EXERCISE OBJECTIVE = Restate all of the entries exactly, dropping any pictures they hold.

★ ★ ★ ★

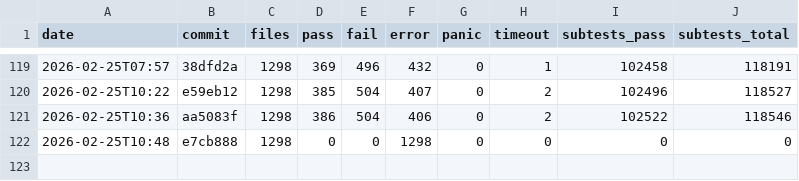
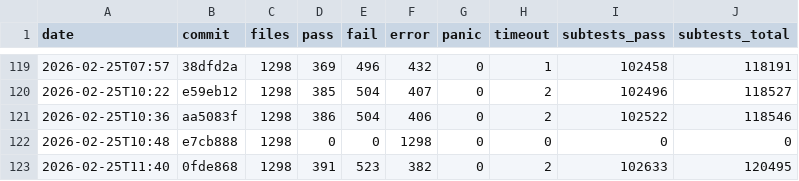
Before and after one commit to tokuhirom/mutsu, a TSV file: HISTORY.tsv, drawn as a sheet; only a part is shown, gaps mark what is left out.

Commit message:
Update roast history (2026-02-25T11:40)

```diff
--- a/HISTORY.tsv
+++ b/HISTORY.tsv
@@ -122 +122,2 @@ date	commit	files	pass	fail	error	panic	timeout	subtests_pass	subtests_total
 2026-02-25T10:48	e7cb888	1298	0	0	1298	0	0	0	0
+2026-02-25T11:40	0fde868	1298	391	523	382	0	2	102633	120495
```
Also changed, not shown: 1 other file.
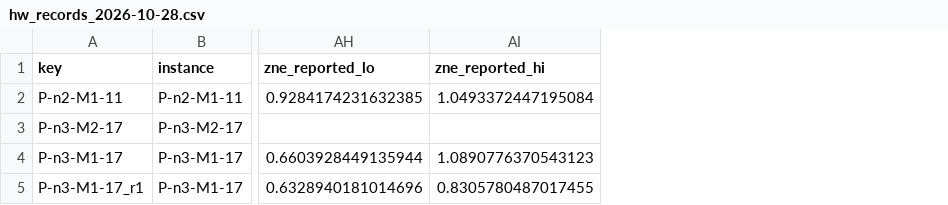
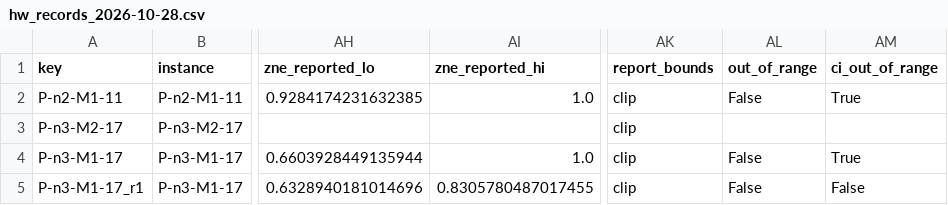
Before and after one commit to arvizu-god/dgssp, a CSV file: paper/data/hw_records_2026-10-28.csv, drawn as a sheet; only a part is shown, gaps mark what is left out; the diff names each change by its address in the sheet, - before the commit and + after, or states it on an @@ line.

```diff
--- a/paper/data/hw_records_2026-10-28.csv
+++ b/paper/data/hw_records_2026-10-28.csv
+column AK (report_bounds), rows 2-5: all clip
+column AL (out_of_range), rows 2-5: False |  | False | False
+column AM (ci_out_of_range), rows 2-5: True |  | True | False
-AI2 (zne_reported_hi): 1.0493372447195084
+AI2 (zne_reported_hi): 1.0
-AI4 (zne_reported_hi): 1.0890776370543123
+AI4 (zne_reported_hi): 1.0
```
Also changed, not shown: paper/data/hw_records.csv, paper/data/sim_cells.csv, 16 other files.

★ ★ ★ ★

ANSWER TO THIS PROBLEM =
Before and after one commit to tokuhirom/mutsu, a TSV file: HISTORY.tsv, drawn as a sheet; only a part is shown, gaps mark what is left out.

Commit message:
Update roast history (2026-02-25T11:40)

```diff
--- a/HISTORY.tsv
+++ b/HISTORY.tsv
@@ -122 +122,2 @@ date	commit	files	pass	fail	error	panic	timeout	subtests_pass	subtests_total
 2026-02-25T10:48	e7cb888	1298	0	0	1298	0	0	0	0
+2026-02-25T11:40	0fde868	1298	391	523	382	0	2	102633	120495
```
Also changed, not shown: 1 other file.
Before and after one commit to arvizu-god/dgssp, a CSV file: paper/data/hw_records_2026-10-28.csv, drawn as a sheet; only a part is shown, gaps mark what is left out; the diff names each change by its address in the sheet, - before the commit and + after, or states it on an @@ line.

```diff
--- a/paper/data/hw_records_2026-10-28.csv
+++ b/paper/data/hw_records_2026-10-28.csv
+column AK (report_bounds), rows 2-5: all clip
+column AL (out_of_range), rows 2-5: False |  | False | False
+column AM (ci_out_of_range), rows 2-5: True |  | True | False
-AI2 (zne_reported_hi): 1.0493372447195084
+AI2 (zne_reported_hi): 1.0
-AI4 (zne_reported_hi): 1.0890776370543123
+AI4 (zne_reported_hi): 1.0
```
Also changed, not shown: paper/data/hw_records.csv, paper/data/sim_cells.csv, 16 other files.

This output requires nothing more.